Barrister Winery, on the south side of the railroad tracks that slice through Spokane, is located in an out-of-the-way historic (1906-1910) brick building that was used to house new cars as they came off of the train way back when; the service elevator for the winery is huge, large enough for the cars from bygone eras therefore large enough for barrels of wine. All the open space required to store and move the cars is now barrel storage, winemaking space and an open gallery large enough to host a crowd of over 200.
Our first visit to the winery several years ago we discovered GPS didn’t recognize their location, taking us to an alley just north of the railroad tracks. Thankfully a police officer patrolled the alley at just that moment and we could ask her for directions. With a chuckle she told us to follow her as it was a very common mistake. We drove out of the alley, turned right under the railroad tracks and right again down another alley (this one south of the tracks), the correct road we needed; this trip we knew right where we were going. Rather than rewrite the story of their path to owning a winery, I suggest you read this Washington Wine Report.
This visit we met with Greg, co-owner and winemaker for Barrister, for a behind the scenes peak at the facilities. Greg and I attended an oak seminar in March which provided the basis of our barrel tasting this visit.
I seem to favor Hungarian oak where my partner in wine and Greg favored the French oak – but we agree there is nothing wrong with the other barrels, it is all personal preference.
First off we had 2013 Dwelly Merlot from the Walla Walla AVA in each new French and new Hungarian oak. The oak profiles broke down to Hungarian lending a more smokey, anise flavor where the French was herbal and spice. When we blended the two in the glass the smoke, herbs and anise melded beautifully with the intensely rich ripe italian prune.
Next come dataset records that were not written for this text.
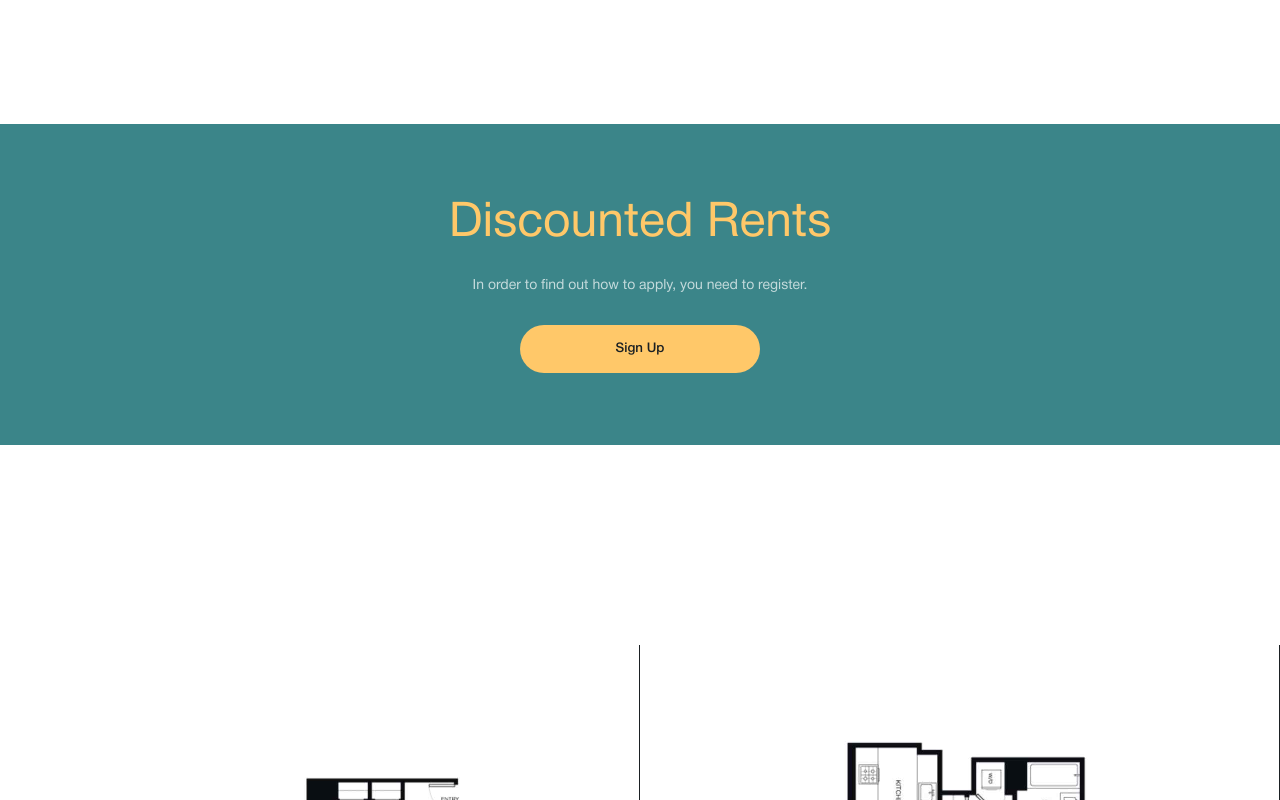
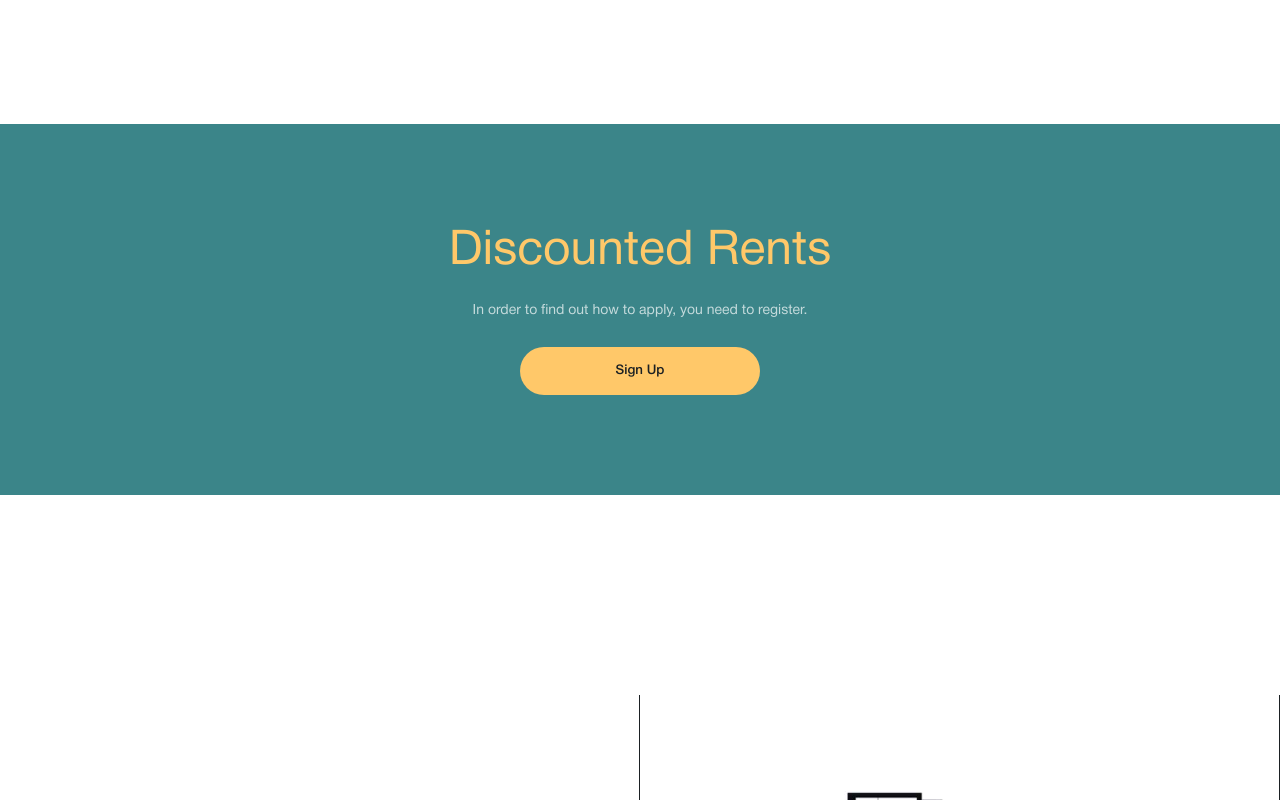
Before and after one commit to KingArthur-IT/b-vue-landing, a Vue app: page / in a window 1280 px wide. Shown: the part 7220-8020 px from the top of the page. Built offline with nearby package versions, Linux system fonts and the light colour scheme.

Commit message:
bugs fixed

```diff
--- a/src/components/CallToAction.vue
+++ b/src/components/CallToAction.vue
@@ -1,8 +1,10 @@
 <template>
-    <div class="discount">
-        <h3 class="discount__title">{{title}}</h3>
-        <p class="discount__text">{{description}}</p>
-        <button class="btn discount__btn">Sign Up</button>
+    <div class="call-to-action">
+        <div class="call-to-action__wrapper">
+            <h3 class="call-to-action__title">{{title}}</h3>
+            <p class="call-to-action__text">{{description}}</p>
+            <button class="btn call-to-action__btn">Sign Up</button>
+        </div>
     </div>
 </template>
 
@@ -26,11 +28,18 @@ export default {
 </script>
 
 <style scoped>
-.discount{
+.call-to-action{
     font-family: "Helvetica Neue Regular";
-    min-height: 321px;
+    min-height: 350px;
     width: 100%;
     background-color: var(--primary-color);
+    text-align: center;
+    display: flex;
+    justify-content: center;
+    align-items: center;
+}
+.call-to-action__wrapper{
+    width: 90%;
     display: -webkit-box;
     display: -ms-flexbox;
     display: flex;
@@ -44,8 +53,9 @@ export default {
     -webkit-box-align: center;
     -ms-flex-align: center;
     align-items: center;
+    margin: 100px auto;
 }
-.discount__title{
+.call-to-action__title{
     color: var(--secondary-color);
     font-size: 48px;
     line-height: 56px;
@@ -53,39 +63,49 @@ export default {
     margin: 0;
     margin-bottom: 18px;
 }
-.discount__text{
+.call-to-action__text{
     color: rgba(255, 255, 255, 0.7);
     font-size: 14px;
-    line-height: 32px;
+    line-height: 26px;
     font-weight: normal;
     margin: 0;
     margin-bottom: 23px;
 }
-.discount__btn{
+.call-to-action__btn{
     width: 240px;
     color: var(--text-color);
 }
+@media screen and (max-width: 800px) {
+    .call-to-action__wrapper{
+        margin: 100px auto;
+    }
+}
 @media screen and (max-width: 600px) {
-    .discount__title{
+    .call-to-action__wrapper{
+        margin: 50px auto;
+    }
+    .call-to-action__title{
         font-size: 34px;
         line-height: 44px;
         margin-bottom: 12px;
     }
-    .discount__text{
+    .call-to-action__text{
         font-size: 14px;
         margin-bottom: 20px;
     }
-    .discount{
+    .call-to-action{
         min-height: 260px;
     }
 }
 @media screen and (max-width: 350px) {
-    .discount__title{
+    .call-to-action__wrapper{
+        margin: 40px auto;
+    }
+    .call-to-action__title{
         font-size: 30px;
         margin-bottom: 8px;
     }
-    .discount__text{
-        text-align: center;
+    .call-to-action__text{
         line-height: 20px;
         width: 90%;
     }
--- a/src/components/TextDescription.vue
+++ b/src/components/TextDescription.vue
@@ -61,6 +61,7 @@ export default {
     }
     .description__text{
         font-size: 29px;
+        line-height: 39px;
     }
 }
 @media screen and (max-width: 600px) {
@@ -70,7 +71,7 @@ export default {
     }
     .description__text{
         font-size: 24px;
-
+        line-height: 31px;
     }
 }
 @media screen and (max-width: 350px) {
@@ -80,6 +81,7 @@ export default {
     }
     .description__text{
         font-size: 21px;
+        line-height: 29px;
         margin-bottom: 24px;
     }
 }
```
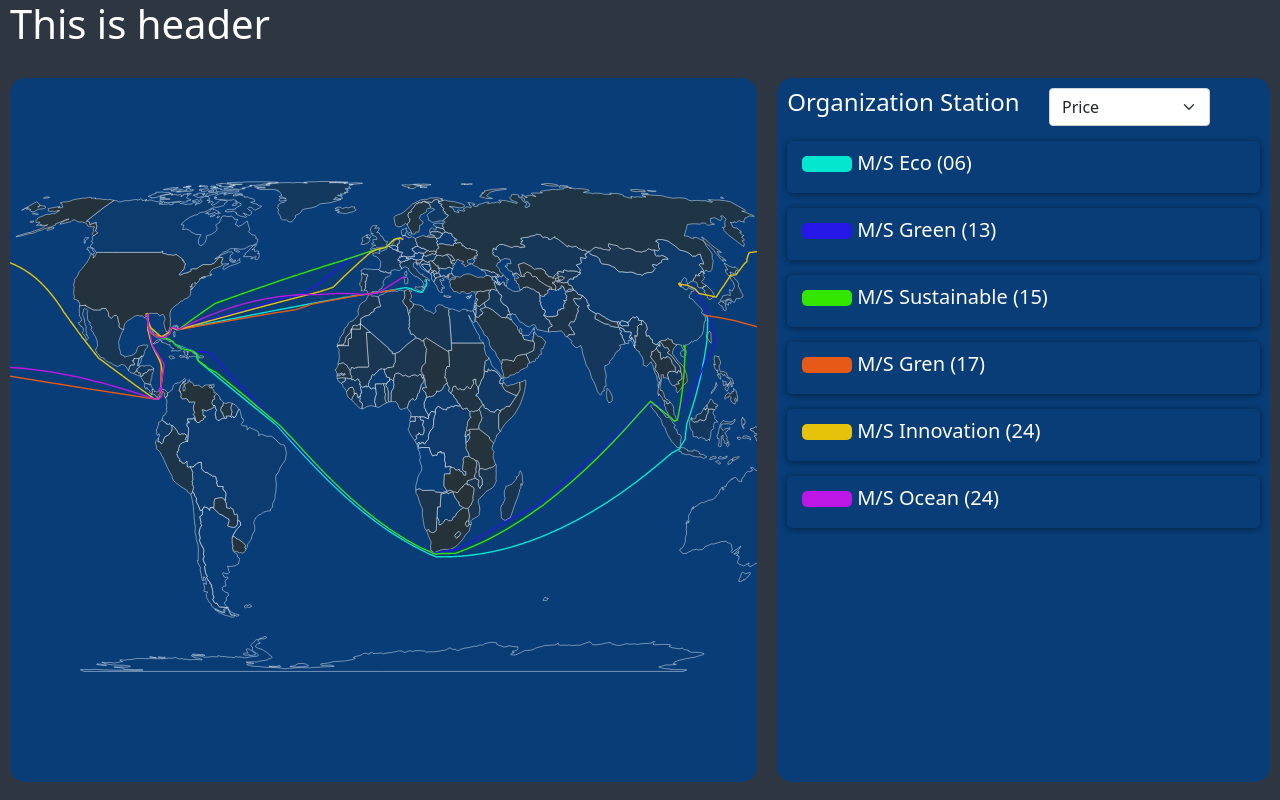
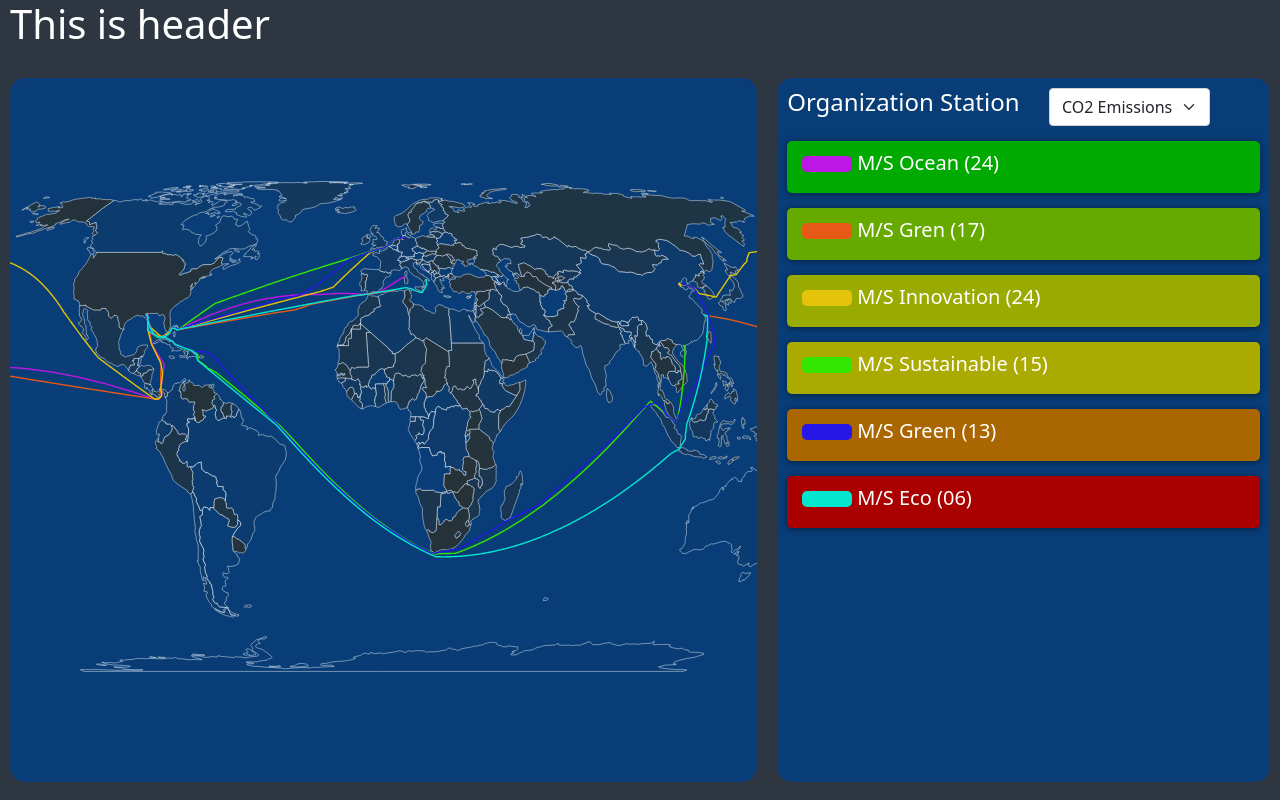
Before and after one commit to haved/Veracity7, a React (Create React App) app: page / in a window 1280 px wide. Built offline with nearby package versions, Linux system fonts and the light colour scheme.

Commit message:
gradient på båter

```diff
--- a/src/App.tsx
+++ b/src/App.tsx
@@ -12,7 +12,7 @@ import { sortAndDeduplicateDiagnostics } from "typescript";
 
 function App(this: any) {
   const [boatsUnsorted, setBoatsUnsorted] = useState<Boat[]>([]);
-  const [sorting, setSorting] = useState<string | null>();
+  const [sorting, setSorting] = useState<string | null>("totalCO2");
   const [boats, setBoats] = useState<Boat[]>([]);
 
   useEffect(() => {
--- a/src/Components/InfoContainer.tsx
+++ b/src/Components/InfoContainer.tsx
@@ -9,9 +9,10 @@ function InfoContainer(props: {
   setSorting: (sorting: string) => void;
 }) {
   const { boats } = props;
+  const COLORS: string[] = ["#00AA00", "#66AA00", "#99AA00", "#AAAA00", "#AA6600", "#AA0000"];
 
-  let showBoats = boats.map((boat) => (
-    <ShipComponent boat={boat} key={boat.vesselName}></ShipComponent>
+  let showBoats = boats.map((boat, i) => (
+    <ShipComponent boat={boat} color={COLORS[i]} key={boat.vesselName}></ShipComponent>
   ));
 
   return (
--- a/src/Components/Options.tsx
+++ b/src/Components/Options.tsx
@@ -10,7 +10,7 @@ const Options = (props: { setSorting: (sort: string) => void }) => {
     <div className="options">
       <select className="form-select" onChange={handleSelect}>
         <option value="price">Price</option>
-        <option value="totalCO2">CO2 Emissions</option>
+        <option value="totalCO2" selected={true}>CO2 Emissions</option>
         <option value="ballastDistance">Distance</option>
       </select>
     </div>
--- a/src/Components/ShipComponent.tsx
+++ b/src/Components/ShipComponent.tsx
@@ -5,8 +5,9 @@ import { Boat, loadBoats } from "../Boat";
 import "../Boat";
 import "../App";
 
-const ShipComponent = (props: { boat: Boat }) => {
-  const { boat } = props;
+const ShipComponent = (props: { boat: Boat, color: any}) => {
+  const color = props.color
+  const boat = props.boat;
   const [open, setOpen] = React.useState<Boolean>(false);
 
   const handleClick = () => {
@@ -14,7 +15,7 @@ const ShipComponent = (props: { boat: Boat }) => {
   }
 
   return (
-    <div className="ship-container" onClick={handleClick}>
+    <div className="ship-container" onClick={handleClick} style={{background: color}}>
       <div className="image" style={{backgroundColor: boat.color}}>
       </div>
       <div className="ship-info">
```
2013 Bacchus Merlot followed suit with the smokey rich cherry of the Bacchus fruit being the biggest difference.
We were happy to try the 2012 Dionysus Petit Verdot, Barrister’s first, that will be released next Fall.
Naturally we tasted through the bottles on the bar too:
- 2013 Sauvignon Blanc – from Red Mountain’s Klipsun Vineyard, is silky ripe pear and apricot with a fruit-sweet finish that lingers a little
- Rough Justice – NV, ninth vintage, is a blend of Merlot, Syrah, Cabernet Franc, Cabernet Sauvignon, and Petit Verdot a mouth full of ripe berries and a hint of smoke, very smooth from start to finish
- 2011 Cabernet Franc – 80% Cabernet Franc, 20% Cabernet Sauvignon, is an soft, easy drinking with red fruits, a bit of vanilla and spice in the medium finish
- 2012 Bacchus Vineyard Syrah – 85% Syrah, 10% Cabernet Sauvignon, 5% Cabernet Franc, cocoa and cassis on the nose, tobacco and spice with dark fruits smooth and silky with a lovely long finish
- Barrister’s Block Red Blend – select barrels of Columbia Valley’s best grapes, 70% Cabernet Sauvignon, 16% Merlot, 14% Syrah, opens with a vanilla and smoke nose, ripe dark fruits and spice with Barrister’s smooth tannins highlighting the fruit in the lingering finish
- 2013 Summitview Malbec – a second release of Malbec with delicious ripe fruit, smooth body and spicy finish
It was Barrister Winery’s 2007 Cabernet Franc, their flagship wine, that proved the turning point in our lives as my partner in wine became a true ‘believer’ in wine over a barbecue dinner of t-bone steak, grilled potatoes and salad with a dessert of home made brownies. The four of us at dinner really enjoyed the wine, but Hubby was taken by surprise at how the wine and the dinner were equally enhanced by the other. As dessert was served we each had a small amount of wine left; the chocolate and wine didn’t compete, they were a match made in heaven. That meal is still talked about, that wine, especially that vintage, is still a favorite. We came home with the wines we know we can’t pick up in the grocery store.